* [Exercise aim]: Your answer should consist of each line below that includes the word "after".

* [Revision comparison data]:
==*==
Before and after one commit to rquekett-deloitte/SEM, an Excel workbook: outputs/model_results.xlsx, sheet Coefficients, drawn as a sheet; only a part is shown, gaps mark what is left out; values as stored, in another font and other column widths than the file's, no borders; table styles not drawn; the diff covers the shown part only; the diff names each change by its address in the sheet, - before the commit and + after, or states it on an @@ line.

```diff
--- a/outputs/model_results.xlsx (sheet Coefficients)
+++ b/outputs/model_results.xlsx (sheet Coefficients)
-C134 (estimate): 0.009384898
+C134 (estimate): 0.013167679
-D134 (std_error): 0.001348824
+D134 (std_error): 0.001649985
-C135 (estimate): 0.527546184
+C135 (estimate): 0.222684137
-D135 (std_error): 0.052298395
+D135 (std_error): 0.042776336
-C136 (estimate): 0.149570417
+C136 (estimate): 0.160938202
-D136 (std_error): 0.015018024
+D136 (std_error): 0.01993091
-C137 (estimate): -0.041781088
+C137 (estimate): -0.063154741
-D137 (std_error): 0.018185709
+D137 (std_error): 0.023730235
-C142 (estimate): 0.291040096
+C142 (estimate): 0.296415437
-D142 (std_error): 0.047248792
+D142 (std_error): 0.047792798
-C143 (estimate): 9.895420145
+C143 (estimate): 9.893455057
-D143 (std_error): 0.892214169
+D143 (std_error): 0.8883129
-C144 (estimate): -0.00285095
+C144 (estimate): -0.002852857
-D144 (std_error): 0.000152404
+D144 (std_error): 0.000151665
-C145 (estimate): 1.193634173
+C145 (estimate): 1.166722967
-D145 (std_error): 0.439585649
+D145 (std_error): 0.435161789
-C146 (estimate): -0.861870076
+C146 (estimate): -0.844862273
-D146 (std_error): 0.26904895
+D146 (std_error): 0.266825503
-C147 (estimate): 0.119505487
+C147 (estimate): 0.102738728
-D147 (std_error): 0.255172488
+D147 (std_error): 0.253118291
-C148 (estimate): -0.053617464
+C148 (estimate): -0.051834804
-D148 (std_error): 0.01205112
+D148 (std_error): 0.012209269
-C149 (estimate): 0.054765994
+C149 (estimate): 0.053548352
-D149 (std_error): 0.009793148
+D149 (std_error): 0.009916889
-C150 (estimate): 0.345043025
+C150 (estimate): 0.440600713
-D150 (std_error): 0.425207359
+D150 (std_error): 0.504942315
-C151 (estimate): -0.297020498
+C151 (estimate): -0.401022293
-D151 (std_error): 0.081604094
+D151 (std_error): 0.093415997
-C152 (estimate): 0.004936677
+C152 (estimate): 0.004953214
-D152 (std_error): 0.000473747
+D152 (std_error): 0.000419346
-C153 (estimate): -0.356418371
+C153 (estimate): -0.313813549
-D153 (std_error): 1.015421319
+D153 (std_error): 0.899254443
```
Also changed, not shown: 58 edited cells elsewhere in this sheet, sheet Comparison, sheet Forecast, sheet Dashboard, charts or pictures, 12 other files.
==*==
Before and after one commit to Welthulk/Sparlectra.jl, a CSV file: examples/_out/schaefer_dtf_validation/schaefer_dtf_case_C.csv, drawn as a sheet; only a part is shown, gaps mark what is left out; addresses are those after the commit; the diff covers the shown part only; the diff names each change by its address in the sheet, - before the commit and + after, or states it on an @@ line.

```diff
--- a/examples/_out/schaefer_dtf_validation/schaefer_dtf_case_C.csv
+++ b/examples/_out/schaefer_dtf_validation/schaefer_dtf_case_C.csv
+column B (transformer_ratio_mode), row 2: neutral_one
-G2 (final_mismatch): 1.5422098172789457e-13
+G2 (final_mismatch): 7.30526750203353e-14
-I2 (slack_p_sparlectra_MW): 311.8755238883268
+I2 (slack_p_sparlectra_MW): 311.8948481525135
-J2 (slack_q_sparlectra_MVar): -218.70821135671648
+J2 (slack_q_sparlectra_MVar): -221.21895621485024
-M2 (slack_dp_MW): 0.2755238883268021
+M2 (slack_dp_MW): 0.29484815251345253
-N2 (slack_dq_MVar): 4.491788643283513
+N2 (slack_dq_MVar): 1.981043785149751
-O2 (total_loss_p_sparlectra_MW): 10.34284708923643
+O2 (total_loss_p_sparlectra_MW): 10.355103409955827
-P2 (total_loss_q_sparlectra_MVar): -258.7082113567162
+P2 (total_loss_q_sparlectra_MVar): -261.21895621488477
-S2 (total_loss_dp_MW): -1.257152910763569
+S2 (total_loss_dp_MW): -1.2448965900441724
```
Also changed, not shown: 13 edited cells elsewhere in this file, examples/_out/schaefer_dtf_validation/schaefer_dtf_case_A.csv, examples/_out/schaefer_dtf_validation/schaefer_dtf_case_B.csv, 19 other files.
==*==
* [Problem solution]:
Before and after one commit to rquekett-deloitte/SEM, an Excel workbook: outputs/model_results.xlsx, sheet Coefficients, drawn as a sheet; only a part is shown, gaps mark what is left out; values as stored, in another font and other column widths than the file's, no borders; table styles not drawn; the diff covers the shown part only; the diff names each change by its address in the sheet, - before the commit and + after, or states it on an @@ line.
Before and after one commit to Welthulk/Sparlectra.jl, a CSV file: examples/_out/schaefer_dtf_validation/schaefer_dtf_case_C.csv, drawn as a sheet; only a part is shown, gaps mark what is left out; addresses are those after the commit; the diff covers the shown part only; the diff names each change by its address in the sheet, - before the commit and + after, or states it on an @@ line.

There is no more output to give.